Mathur, Samir D. (Department of Physics, The Ohio State University, Columbus, OH, 43210, USA) ; Turton, David (Mathematical Sciences and STAG Research Centre, University of Southampton, Highfield, Southampton, SO17 1BJ, UK)

02 July 2019

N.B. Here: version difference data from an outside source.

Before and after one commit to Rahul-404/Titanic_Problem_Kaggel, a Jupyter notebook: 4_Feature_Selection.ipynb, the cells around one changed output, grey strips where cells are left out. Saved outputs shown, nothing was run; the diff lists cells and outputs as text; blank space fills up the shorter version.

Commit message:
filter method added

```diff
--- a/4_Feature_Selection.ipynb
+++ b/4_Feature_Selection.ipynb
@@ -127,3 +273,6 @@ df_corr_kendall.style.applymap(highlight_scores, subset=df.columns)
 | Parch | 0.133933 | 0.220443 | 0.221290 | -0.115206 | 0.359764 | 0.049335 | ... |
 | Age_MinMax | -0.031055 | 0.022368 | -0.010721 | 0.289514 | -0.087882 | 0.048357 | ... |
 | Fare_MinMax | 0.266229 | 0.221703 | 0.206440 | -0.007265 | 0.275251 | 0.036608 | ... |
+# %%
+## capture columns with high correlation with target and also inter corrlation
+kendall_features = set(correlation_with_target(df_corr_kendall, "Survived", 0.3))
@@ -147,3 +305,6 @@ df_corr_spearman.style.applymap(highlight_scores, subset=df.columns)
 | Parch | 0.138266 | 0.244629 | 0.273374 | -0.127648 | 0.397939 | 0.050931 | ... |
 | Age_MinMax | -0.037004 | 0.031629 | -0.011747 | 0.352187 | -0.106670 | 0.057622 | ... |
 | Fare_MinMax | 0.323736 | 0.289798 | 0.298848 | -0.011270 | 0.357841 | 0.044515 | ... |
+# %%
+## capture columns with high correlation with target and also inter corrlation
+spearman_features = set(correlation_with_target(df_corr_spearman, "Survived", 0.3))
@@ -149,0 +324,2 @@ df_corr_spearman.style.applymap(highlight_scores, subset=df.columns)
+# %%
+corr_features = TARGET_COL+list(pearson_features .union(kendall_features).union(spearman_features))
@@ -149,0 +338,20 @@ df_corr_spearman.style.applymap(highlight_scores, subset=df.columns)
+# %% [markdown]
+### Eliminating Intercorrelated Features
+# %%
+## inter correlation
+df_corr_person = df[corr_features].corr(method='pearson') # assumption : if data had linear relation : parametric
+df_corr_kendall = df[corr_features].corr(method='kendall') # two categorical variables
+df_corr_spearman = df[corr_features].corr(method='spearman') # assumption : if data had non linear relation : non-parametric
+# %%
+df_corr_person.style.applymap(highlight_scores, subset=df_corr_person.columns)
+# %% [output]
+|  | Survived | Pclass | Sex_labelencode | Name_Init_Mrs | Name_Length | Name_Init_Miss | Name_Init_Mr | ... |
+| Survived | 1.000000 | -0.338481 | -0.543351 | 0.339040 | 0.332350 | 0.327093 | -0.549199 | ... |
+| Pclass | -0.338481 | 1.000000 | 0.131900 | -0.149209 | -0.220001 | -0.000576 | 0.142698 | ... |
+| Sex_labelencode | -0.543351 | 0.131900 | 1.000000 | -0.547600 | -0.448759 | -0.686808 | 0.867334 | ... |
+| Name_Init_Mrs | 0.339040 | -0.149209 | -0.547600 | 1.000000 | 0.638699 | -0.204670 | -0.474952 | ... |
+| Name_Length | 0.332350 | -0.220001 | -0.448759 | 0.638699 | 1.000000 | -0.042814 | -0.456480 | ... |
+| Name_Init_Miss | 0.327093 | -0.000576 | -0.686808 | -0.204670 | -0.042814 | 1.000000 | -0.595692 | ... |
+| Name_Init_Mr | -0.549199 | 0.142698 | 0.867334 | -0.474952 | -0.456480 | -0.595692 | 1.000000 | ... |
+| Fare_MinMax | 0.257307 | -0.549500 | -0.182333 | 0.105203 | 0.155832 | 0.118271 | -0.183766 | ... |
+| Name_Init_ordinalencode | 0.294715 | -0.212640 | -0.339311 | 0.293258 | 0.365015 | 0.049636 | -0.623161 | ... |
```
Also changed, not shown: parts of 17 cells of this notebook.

**Abstract: **It has been suggested by A. Sen that the entropy of two-charge supersymmetric bound states in string theory should be accounted for by adding the entropy of source-free horizonless supergravity solutions to the entropy associated with the horizons of small black holes. This would imply that the entropy arises differently depending on the duality frame: in the D1-D5 frame one would count source-free horizonless solutions, while in the NS1-P frame one would compute the area of a horizon. This might lead to the belief that the microstates are described by fuzzball solutions in the D1-D5 duality frame but by a black hole with a horizon in the latter. We argue that this is not the case, and that the microstates are fuzzballs in all duality frames. We observe that the scaling argument used by Sen fails to account for the entropy in the D1-P and other duality frames. We also note that the traditional extremal black hole solution is not a complete string background, since finite-action paths connect the exterior near-horizon extremal throat to the region inside the horizon, including the singularity. The singularity of the traditional black hole solution does not give a valid boundary condition for a fundamental string; correcting this condition by resolving the singularity modifies the black hole to a fuzzball with no horizon. We argue that for questions of counting states, the traditional black hole solution should be understood through its Euclidean continuation as a saddle point, and that the Lorentzian states being counted are fuzzballs in all duality frames.

**Published in: ****Nuclear Physics B 945 (2019)**
**DOI: **10.1016/j.nuclphysb.2019.114684

**License: **CC-BY-3.0